Waste reduction pledges, a directory of local businesses selling reusable products and an bid to reduce contamination of recyclable items are three of the measures being considered by Stafford Borough Council in its work to tackle climate change.
The waste reduction and reuse project follows on from a vow by the authority to cut down on single-use plastic items in 2019. And the latest campaign was backed by cabinet members at their meeting on Thursday the 8th of September.
Residents and businesses will be encouraged to make pledges to reduce waste – and those who sign up will receive resource packs to help them take action. An interactive map will be produced to show the location of waste recycling and disposal facilities in the borough.

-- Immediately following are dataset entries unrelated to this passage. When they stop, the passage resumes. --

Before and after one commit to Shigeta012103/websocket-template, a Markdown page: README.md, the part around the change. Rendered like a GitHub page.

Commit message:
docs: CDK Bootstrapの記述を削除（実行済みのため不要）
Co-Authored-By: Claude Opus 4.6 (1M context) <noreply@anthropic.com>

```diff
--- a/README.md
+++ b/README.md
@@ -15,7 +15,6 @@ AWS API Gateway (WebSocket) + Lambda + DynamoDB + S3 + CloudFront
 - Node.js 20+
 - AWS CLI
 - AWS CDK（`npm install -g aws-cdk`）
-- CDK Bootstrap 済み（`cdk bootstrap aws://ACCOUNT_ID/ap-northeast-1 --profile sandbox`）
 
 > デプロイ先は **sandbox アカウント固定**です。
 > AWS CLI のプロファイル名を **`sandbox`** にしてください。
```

An accreditation scheme is being considered for local businesses who sign up to the pledge, as well as a directory of those selling reusable products that can be an alternative to single-use plastics. And a communication campaign aims to reduce contamination of waste collected from the kerbside.

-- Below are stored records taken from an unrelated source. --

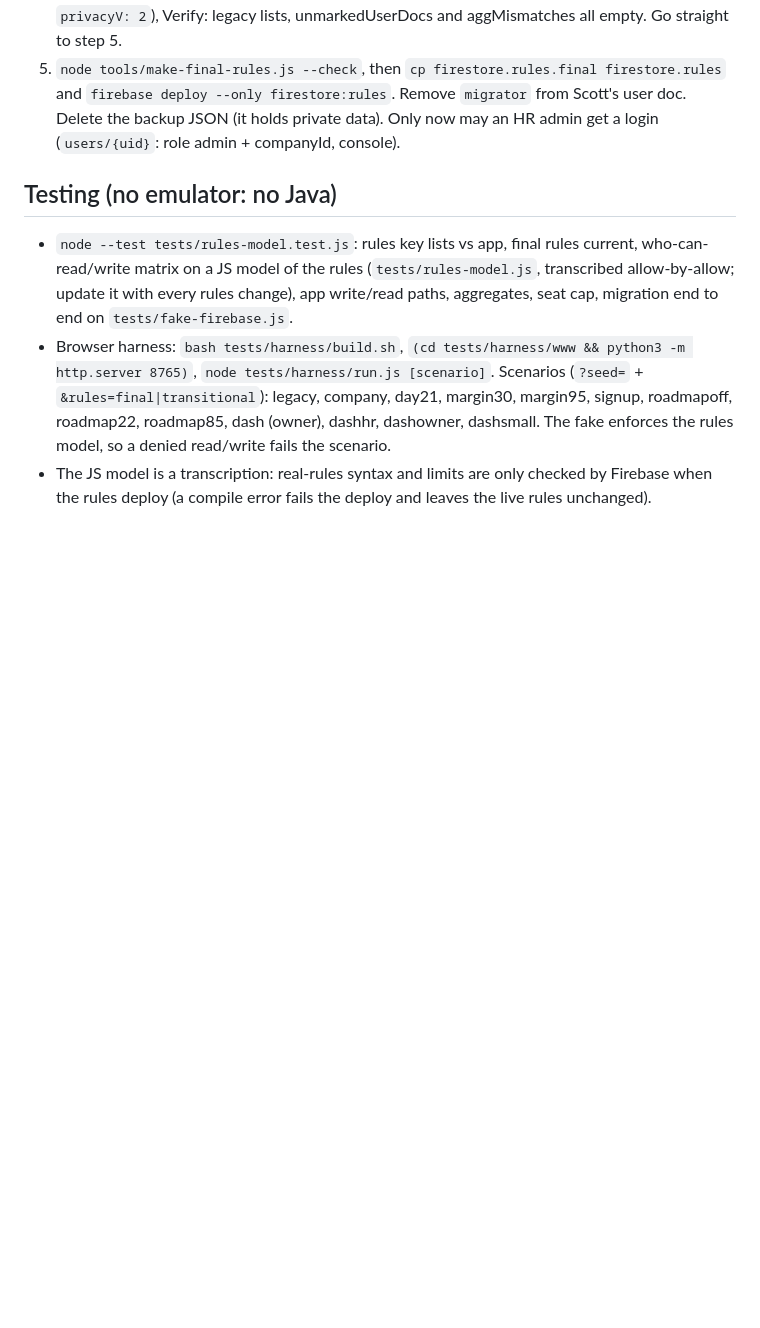
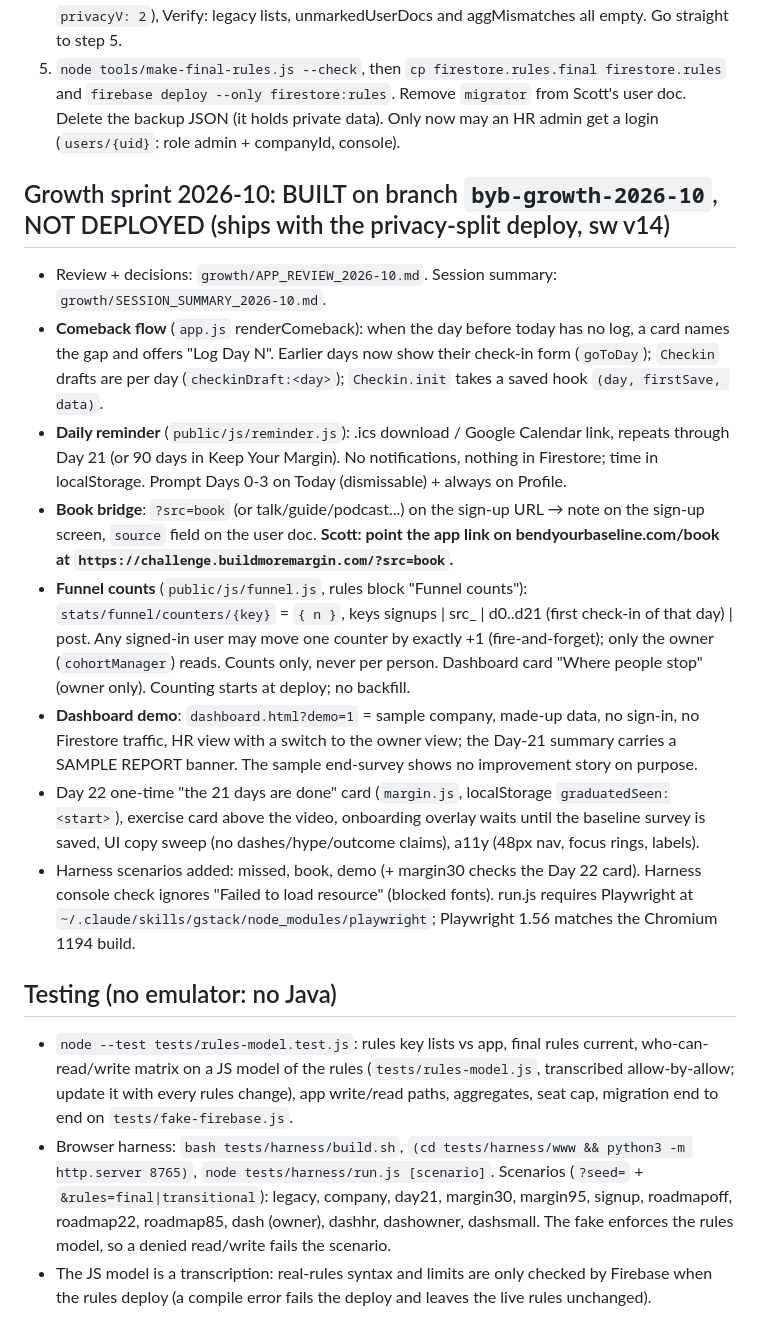
Before and after one commit to SPooch1/bmm-challenge, a Markdown page: CLAUDE.md, the part around the change. Rendered like a GitHub page; blank space fills up the shorter version.

```diff
--- a/CLAUDE.md
+++ b/CLAUDE.md
@@ -56,6 +56,16 @@
 4. migrate.html again: Download backup, "Copy + replay + STRIP" (also marks every user doc `privacyV: 2`), Verify: legacy lists, unmarkedUserDocs and aggMismatches all empty. Go straight to step 5.
 5. `node tools/make-final-rules.js --check`, then `cp firestore.rules.final firestore.rules` and `firebase deploy --only firestore:rules`. Remove `migrator` from Scott's user doc. Delete the backup JSON (it holds private data). Only now may an HR admin get a login (`users/{uid}`: role admin + companyId, console).
 
+## Growth sprint 2026-10: BUILT on branch `byb-growth-2026-10`, NOT DEPLOYED (ships with the privacy-split deploy, sw v14)
+- Review + decisions: `growth/APP_REVIEW_2026-10.md`. Session summary: `growth/SESSION_SUMMARY_2026-10.md`.
+- **Comeback flow** (`app.js` renderComeback): when the day before today has no log, a card names the gap and offers "Log Day N". Earlier days now show their check-in form (`goToDay`); `Checkin` drafts are per day (`checkinDraft:<day>`); `Checkin.init` takes a saved hook `(day, firstSave, data)`.
+- **Daily reminder** (`public/js/reminder.js`): .ics download / Google Calendar link, repeats through Day 21 (or 90 days in Keep Your Margin). No notifications, nothing in Firestore; time in localStorage. Prompt Days 0-3 on Today (dismissable) + always on Profile.
+- **Book bridge**: `?src=book` (or talk/guide/podcast...) on the sign-up URL → note on the sign-up screen, `source` field on the user doc. **Scott: point the app link on bendyourbaseline.com/book at `https://challenge.buildmoremargin.com/?src=book`.**
+- **Funnel counts** (`public/js/funnel.js`, rules block "Funnel counts"): `stats/funnel/counters/{key}` = `{ n }`, keys signups | src_<tag> | d0..d21 (first check-in of that day) | post. Any signed-in user may move one counter by exactly +1 (fire-and-forget); only the owner (`cohortManager`) reads. Counts only, never per person. Dashboard card "Where people stop" (owner only). Counting starts at deploy; no backfill.
+- **Dashboard demo**: `dashboard.html?demo=1` = sample company, made-up data, no sign-in, no Firestore traffic, HR view with a switch to the owner view; the Day-21 summary carries a SAMPLE REPORT banner. The sample end-survey shows no improvement story on purpose.
+- Day 22 one-time "the 21 days are done" card (`margin.js`, localStorage `graduatedSeen:<start>`), exercise card above the video, onboarding overlay waits until the baseline survey is saved, UI copy sweep (no dashes/hype/outcome claims), a11y (48px nav, focus rings, labels).
+- Harness scenarios added: missed, book, demo (+ margin30 checks the Day 22 card). Harness console check ignores "Failed to load resource" (blocked fonts). run.js requires Playwright at `~/.claude/skills/gstack/node_modules/playwright`; Playwright 1.56 matches the Chromium 1194 build.
+
 ## Testing (no emulator: no Java)
 - `node --test tests/rules-model.test.js`: rules key lists vs app, final rules current, who-can-read/write matrix on a JS model of the rules (`tests/rules-model.js`, transcribed allow-by-allow; update it with every rules change), app write/read paths, aggregates, seat cap, migration end to end on `tests/fake-firebase.js`.
 - Browser harness: `bash tests/harness/build.sh`, `(cd tests/harness/www && python3 -m http.server 8765)`, `node tests/harness/run.js [scenario]`. Scenarios (`?seed=` + `&rules=final|transitional`): legacy, company, day21, margin30, margin95, signup, roadmapoff, roadmap22, roadmap85, dash (owner), dashhr, dashowner, dashsmall. The fake enforces the rules model, so a denied read/write fails the scenario.
```
Also changed, not shown: growth/APP_REVIEW_2026-10.md (added, +79 -0 lines).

Councillor Jonathan Price, the cabinet member for climate change, said:
“Climate change is at the forefront of all the work we do here. Since declaring a climate emergency in 2019, the council has been working to ensure the sustainability of the council and borough increases.
“There is a recognition that waste reduction has a role to play in ensuring climate change and green recovery objectives of the council are met. In 2019 Stafford Borough Council passed a motion addressing the council’s usage of single-use plastics, and it included five actions the council would seek to achieve.
“One is support for the eradication of single-use plastics and for this policy to be made clear to all suppliers. Others are to encourage our community to stop the use of single-use plastics, actively promote the reduction of single-use plastics, work with other agencies and local authorities to reduce the use of all single-use plastic products as soon as possible and make the reduction of single-use plastic products part of the implementation of our climate emergency declaration.
“It is suggested that the waste campaign looks at the reduction of waste more generally. This is because the greatest environmental gains come from reducing waste production, and where it is unavoidable, recycling waste wherever possible.”
Councillor Mark Winnington, the cabinet member for environment, added:
“A lot of environmental impact can be achieved by reducing the production of certain items; things like fertiliser are an example of that. But in terms of the real benefits and gains on CO2 reduction, we’ve got to make sure we do the very best job of reusing and collecting waste – and also making sure that the general public knows what we’re doing and why we’re doing it.
“This is not a new thing; anyone of my generation will remember the pop bottles where you had a 5d deposit. And then we had this innovation called milk bottles that were being recycled and reused again on an electric vehicle.
“We’ve got to look at what we’ve done in the past and consider did that work or not. The most important thing here is we work with our partners, which is Veolia on the collection side.
“Our partners who can really make a difference here are the residents themselves. Stafford Borough has demonstrated time and time again that they are avid recyclers, and long may it continue.”